We’ve already seen Doom running on a calculator, so why not a printer?

Security experty Michael Jordon, of Context Information Security, spend four months getting the classic first-person shooter running on a Canon Pixma printer to prove a security flaw in the web-enabled device, reports BBC news.

The Pixma printer has a web interface to check on ink levels and firmware updates remotely. “At first glance the functionality seems to be relatively benign,” said Jordon in a blog entry. “You could print out hundreds of test pages and use up all the ink and paper. So what?”

The security issue comes with the ability to update the printer’s firmware remotely. With some online tinkering, it’s possible to change the location the printer goes to for its firmware update. “So we can therefore create our own custom firmware and update anyone’s printer with a Trojan image which spies on the documents being printed or is used as a gateway into their network,” said Jordon.

Getting Doom running on the printer through custom firmware wasn’t straightforward. Even after four months of working on the project in his spare time, Jordon told the BBC that “the colour palette is still not quite right.”

The Canon Doom project isn’t going to progress any further, either, as Jordon’s had enough. “I’m so sick of it,” he said. “I’m done.”

Fun aside, Jordon’s Doom hack exposed a potentially widespread security weakness, with Context estimating that there are at least 2000 vulnerable models connected directly to the Internet.
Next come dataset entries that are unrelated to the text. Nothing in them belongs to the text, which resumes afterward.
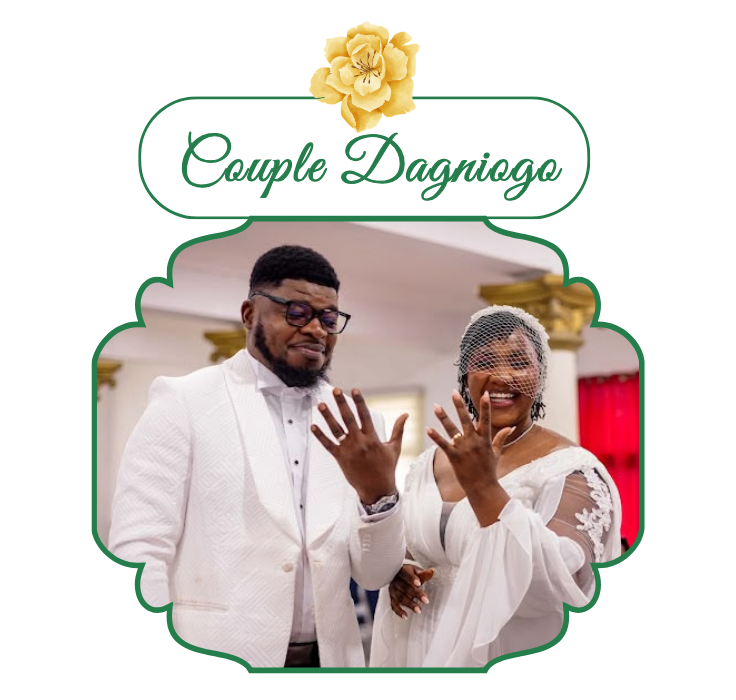
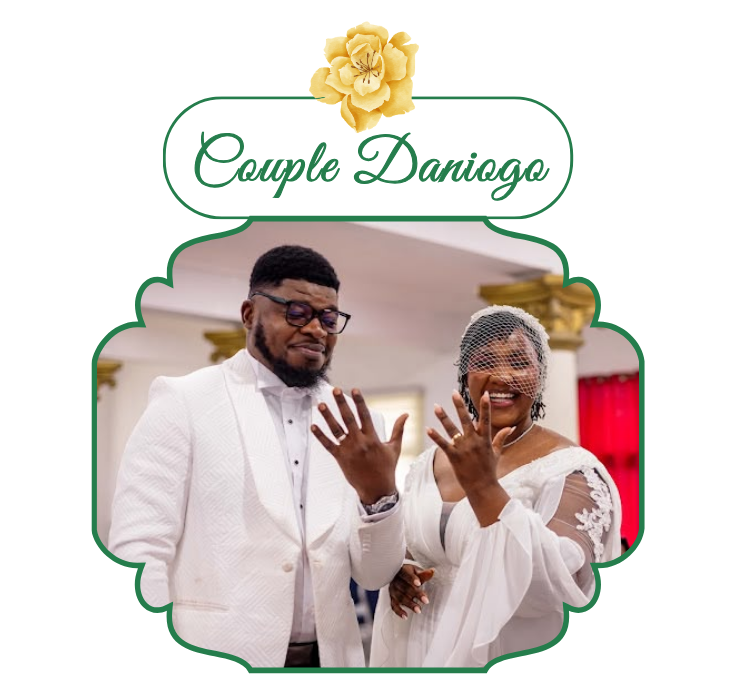
Name correction

diff --git a/src/components/IntroEnvelope.vue b/src/components/IntroEnvelope.vue
@@ -23,7 +23,7 @@
     <div class="content" ref="content">
 
       <div class="inviteLine">
-        INVITATION AU <br> MARIAGE DE
+        INVITATION AU <br> COCKTAIL DE MARIAGE DE
       </div>
 
       <!-- NOMS (police style carte) -->
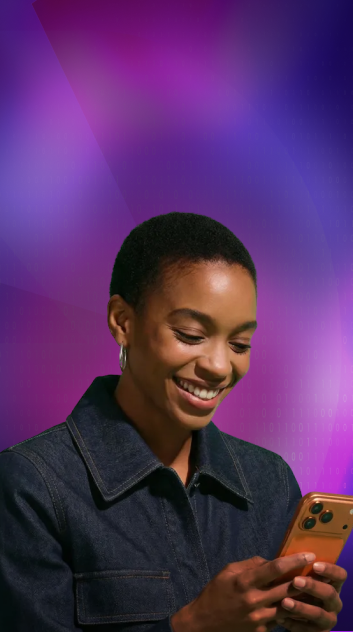
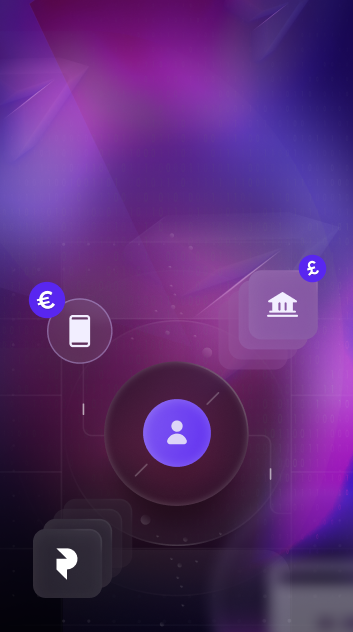
non-instapay-img-updated

diff --git a/src/Components/PaymentsNewer/Common/SendActionCard.jsx b/src/Components/PaymentsNewer/Common/SendActionCard.jsx
@@ -11,8 +11,8 @@ const SendActionCard = ({
   showDesc,
   active,
   sendPaymentType,
-  right = "-20%",
   shrinkWidth,
+  imageStyle = { right: "-20%" },
 }) => {
   const [winWidth, setWinWidth] = useState(window.innerWidth);
 
@@ -54,7 +54,7 @@ const SendActionCard = ({
         setter(setterValue);
       }}
     >
-      <img src={bg} alt={title} className={styles.bg} style={{ right: right }} />
+      <img src={bg} alt={title} className={styles.bg} style={imageStyle} />
       <div
         className={styles.item_dets}
         style={

diff --git a/src/Components/PaymentsNewer/NonInstapay/index.jsx b/src/Components/PaymentsNewer/NonInstapay/index.jsx
@@ -864,6 +864,9 @@ const NonInstapayPayment = ({ sendPaymentType, setSendPaymentType, setStep }) =>
             active={sendPaymentType === "non-instapay"}
             sendPaymentType={sendPaymentType}
             shrinkWidth={data.step === 4 && data.payment_type?.value === "wallet"}
+            imageStyle={{
+              objectPosition: sendPaymentType === "non-instapay" ? "-32px 100%" : "0 100%",
+            }}
           />
           {sendPaymentType === "non-instapay" &&
             (data?.transaction_details ? (

diff --git a/src/Components/PaymentsNewer/CryptoFiat.jsx b/src/Components/PaymentsNewer/CryptoFiat.jsx
@@ -120,7 +120,7 @@ const CryptoFiat = () => {
             showDesc={true}
             active={true}
             sendPaymentType={true}
-            right="-2%"
+            imageStyle={{ right: "-2%" }}
           />
           <Card style={{ width: "100%", marginBottom: 0, paddingBottom: "1rem" }}>
             <CardBody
Canon is now working to add a user name and password feature to its Pixma web interface for existing affected products and will make this standard in the future.

Context recommends that you “do not put your wireless printers on the Internet.”